 The resultant force is only about 296 pounds so the couch doesn’t budge. Even if it did move, the stronger force on the third rope would have made the couch drift slightly to the south as it traveled down the street.
Reference
^{1} The word ‘vector’ comes from the Latin vehere meaning ‘to convey’ or ‘to carry.’
^{2} Other textbook authors use bold vectors such as \(\boldsymbol{v}\). We find that writing in bold font on the chalkboard is inconvenient at best, so we have chosen the ‘arrow’ notation.
^{3} If this idea of ‘over’ and ‘up’ seems familiar, it should. The slope of the line segment containing \(\vec{v}\) is \(\frac{4}{3}\).
^{4} If necessary, review page 905 and Section 11.3.
^{5} That is, the speed of the plane relative to the air around it. If there were no wind, plane’s airspeed would be the same as its speed as observed from the ground. How does wind affect this? Keep reading!
^{6} See Section 10.1.1, for instance.
^{7} Or, since our given angle, \(100^{\circ}\), is obtuse, we could use the Law of Sines without any ambiguity here.
^{8} Adding vectors ‘componentwise’ should seem hauntingly familiar. Compare this with how matrix addition was defined in section 8.3. In fact, in more advanced courses such as Linear Algebra, vectors are defined as \(1 \times n\) or \(n \times 1\) matrices, depending on the situation.
^{9} The interested reader is encouraged to compare Theorem 11.18 and the ensuing discussion with Theorem 8.3 in Section 8.3 and the discussion there.

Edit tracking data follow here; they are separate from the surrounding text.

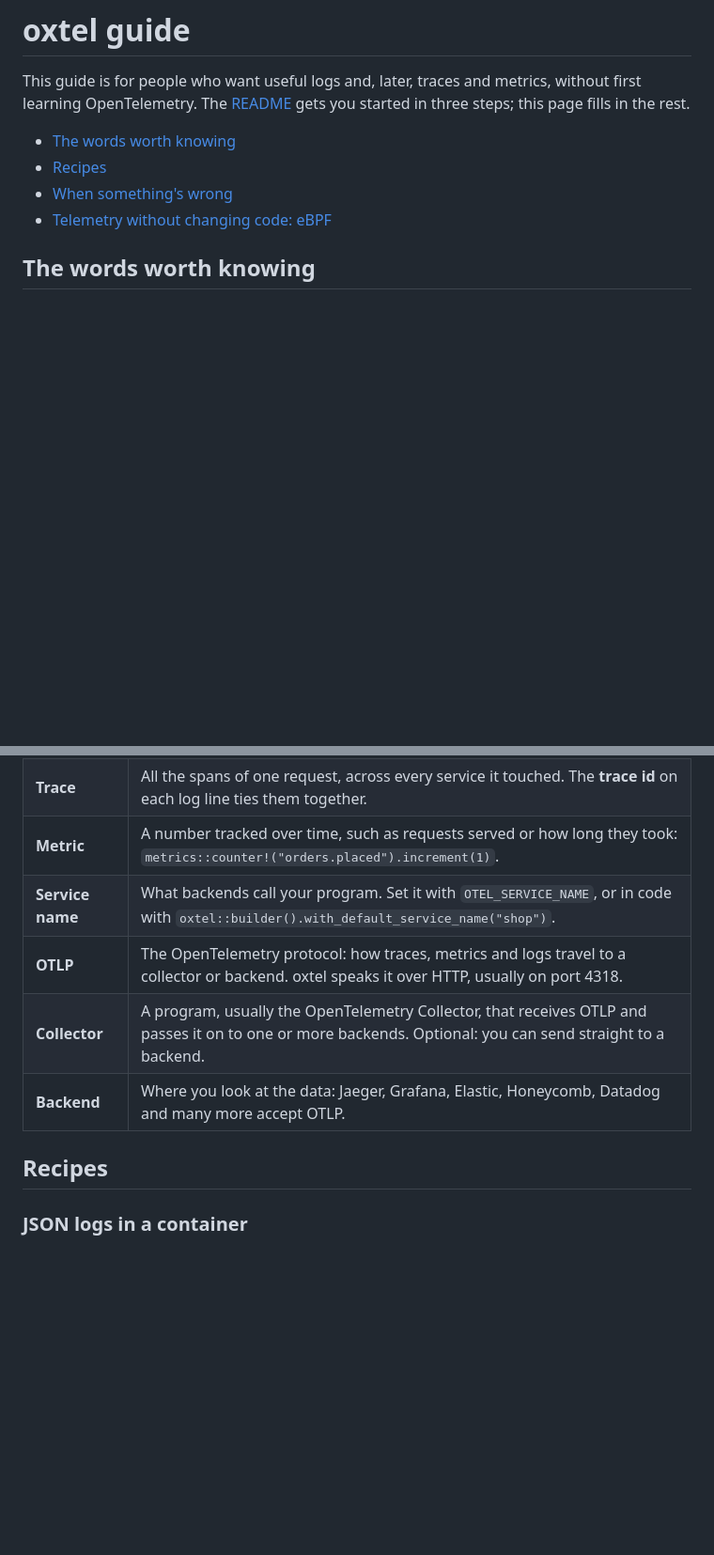
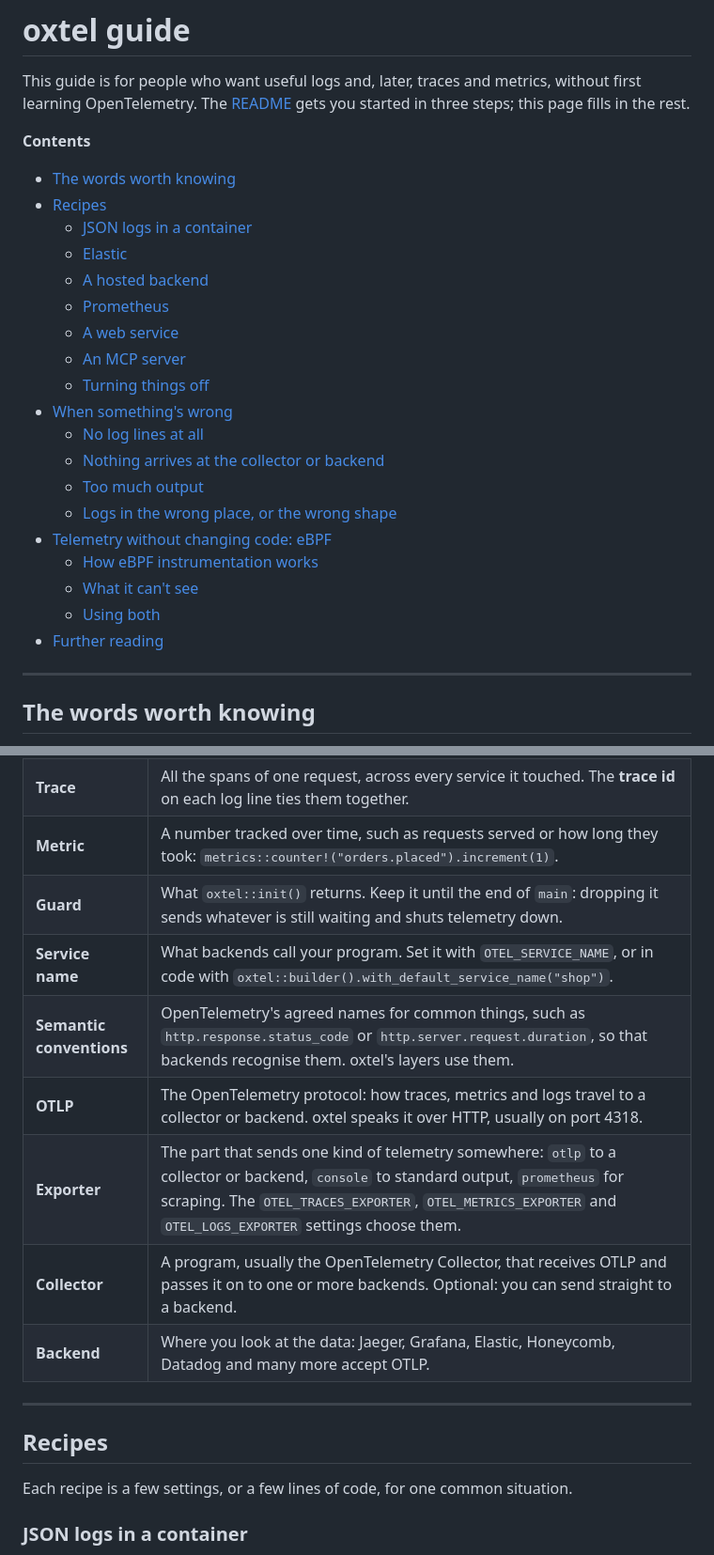
Before and after one commit to agentstatelabs/oxtel, a Markdown page: docs/guide.md, 2 parts joined by grey strips. Shown at 94% size. GitHub-like rendering; blank space fills up the shorter version.

Commit message:
Guide: set its sections apart, and define three more words
On GitHub the guide read as one long run: the third-level headings are
barely set off, and nothing marked where one part ended and the next
began. Each part now starts after a rule, the contents list every
recipe and symptom so a reader can jump straight to theirs, and Recipes
opens with a line saying what a recipe is. "Further" becomes "Further
reading".

The words worth knowing gain three the guide itself uses without
explaining: the guard, exporters, and semantic conventions.

Co-Authored-By: Claude Opus 5.5 <noreply@anthropic.com>
Signed-off-by: AgentStateLabs <info@agentstatelabs.com>

```diff
--- a/docs/guide.md
+++ b/docs/guide.md
@@ -2,10 +2,29 @@
 
 This guide is for people who want useful logs and, later, traces and metrics, without first learning OpenTelemetry. The [README](../README.md) gets you started in three steps; this page fills in the rest.
 
+**Contents**
+
 - [The words worth knowing](#the-words-worth-knowing)
 - [Recipes](#recipes)
+  - [JSON logs in a container](#json-logs-in-a-container)
+  - [Elastic](#elastic)
+  - [A hosted backend](#a-hosted-backend)
+  - [Prometheus](#prometheus)
+  - [A web service](#a-web-service)
+  - [An MCP server](#an-mcp-server)
+  - [Turning things off](#turning-things-off)
 - [When something's wrong](#when-somethings-wrong)
+  - [No log lines at all](#no-log-lines-at-all)
+  - [Nothing arrives at the collector or backend](#nothing-arrives-at-the-collector-or-backend)
+  - [Too much output](#too-much-output)
+  - [Logs in the wrong place, or the wrong shape](#logs-in-the-wrong-place-or-the-wrong-shape)
 - [Telemetry without changing code: eBPF](#telemetry-without-changing-code-ebpf)
+  - [How eBPF instrumentation works](#how-ebpf-instrumentation-works)
+  - [What it can't see](#what-it-cant-see)
+  - [Using both](#using-both)
+- [Further reading](#further-reading)
+
+---
 
 ## The words worth knowing
 
@@ -18,12 +37,19 @@ You can use oxtel without any of these, but they're the words backends and colle
 | **Span** | A piece of work with a start and an end, such as one request or one database query: `tracing::info_span!("request")`. Events inside it carry its fields. |
 | **Trace** | All the spans of one request, across every service it touched. The **trace id** on each log line ties them together. |
 | **Metric** | A number tracked over time, such as requests served or how long they took: `metrics::counter!("orders.placed").increment(1)`. |
+| **Guard** | What `oxtel::init()` returns. Keep it until the end of `main`: dropping it sends whatever is still waiting and shuts telemetry down. |
 | **Service name** | What backends call your program. Set it with `OTEL_SERVICE_NAME`, or in code with `oxtel::builder().with_default_service_name("shop")`. |
+| **Semantic conventions** | OpenTelemetry's agreed names for common things, such as `http.response.status_code` or `http.server.request.duration`, so that backends recognise them. oxtel's layers use them. |
 | **OTLP** | The OpenTelemetry protocol: how traces, metrics and logs travel to a collector or backend. oxtel speaks it over HTTP, usually on port 4318. |
+| **Exporter** | The part that sends one kind of telemetry somewhere: `otlp` to a collector or backend, `console` to standard output, `prometheus` for scraping. The `OTEL_TRACES_EXPORTER`, `OTEL_METRICS_EXPORTER` and `OTEL_LOGS_EXPORTER` settings choose them. |
 | **Collector** | A program, usually the OpenTelemetry Collector, that receives OTLP and passes it on to one or more backends. Optional: you can send straight to a backend. |
 | **Backend** | Where you look at the data: Jaeger, Grafana, Elastic, Honeycomb, Datadog and many more accept OTLP. |
 
+---
+
 ## Recipes
+
+Each recipe is a few settings, or a few lines of code, for one common situation.
 
 ### JSON logs in a container
 
```
Also changed, not shown: other parts of docs/guide.md (+7 -1 lines).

^{10} If this all looks familiar, it should. The interested reader is invited to compare Definition 11.8 to Definition 11.2 in Section 11.7.
^{11} Of course, to go from \(\vec{v}=\\vec{v}\ \hat{v}\) to \(\hat{v}=\left(\frac{1}{\\vec{v}\}\right) \vec{v}\), we are essentially ‘dividing both sides’ of the equation by the scalar \(\\vec{v}\\). The authors encourage the reader, however, to work out the details carefully to gain an appreciation of the properties in play.
^{12} Due to the utility of vectors in ‘realworld’ applications, we will usually use degree measure for the angle when giving the vector’s direction. However, since Carl doesn’t want you to forget about radians, he’s made sure there are examples and exercises which use them.
^{13} Keeping things ‘calculator’ friendly, for once!
^{14} Yes, a calculator approximation is the quickest way to see this, but you can also use good oldfashioned inequalities and the fact that \(45^{\circ} \leq 50^{\circ} \leq 60^{\circ}\).
^{15} One proof uses the properties of scalar multiplication and magnitude. If \(\vec{v} \neq \overrightarrow{0}\), consider \(\\hat{v}\=\left\\left(\frac{1}{\\vec{v}\}\right) \vec{v}\right\\). Use the fact that \(\\vec{v}\ \geq 0\) is a scalar and consider factoring.
^{16} . . . if \(\\vec{v}\>1\). . .
^{17} We will see a generalization of Theorem 11.21 in Section 11.9. Stay tuned!
^{18} See also Section 11.1.1.
^{19} This is the criteria for ‘static equilbrium’.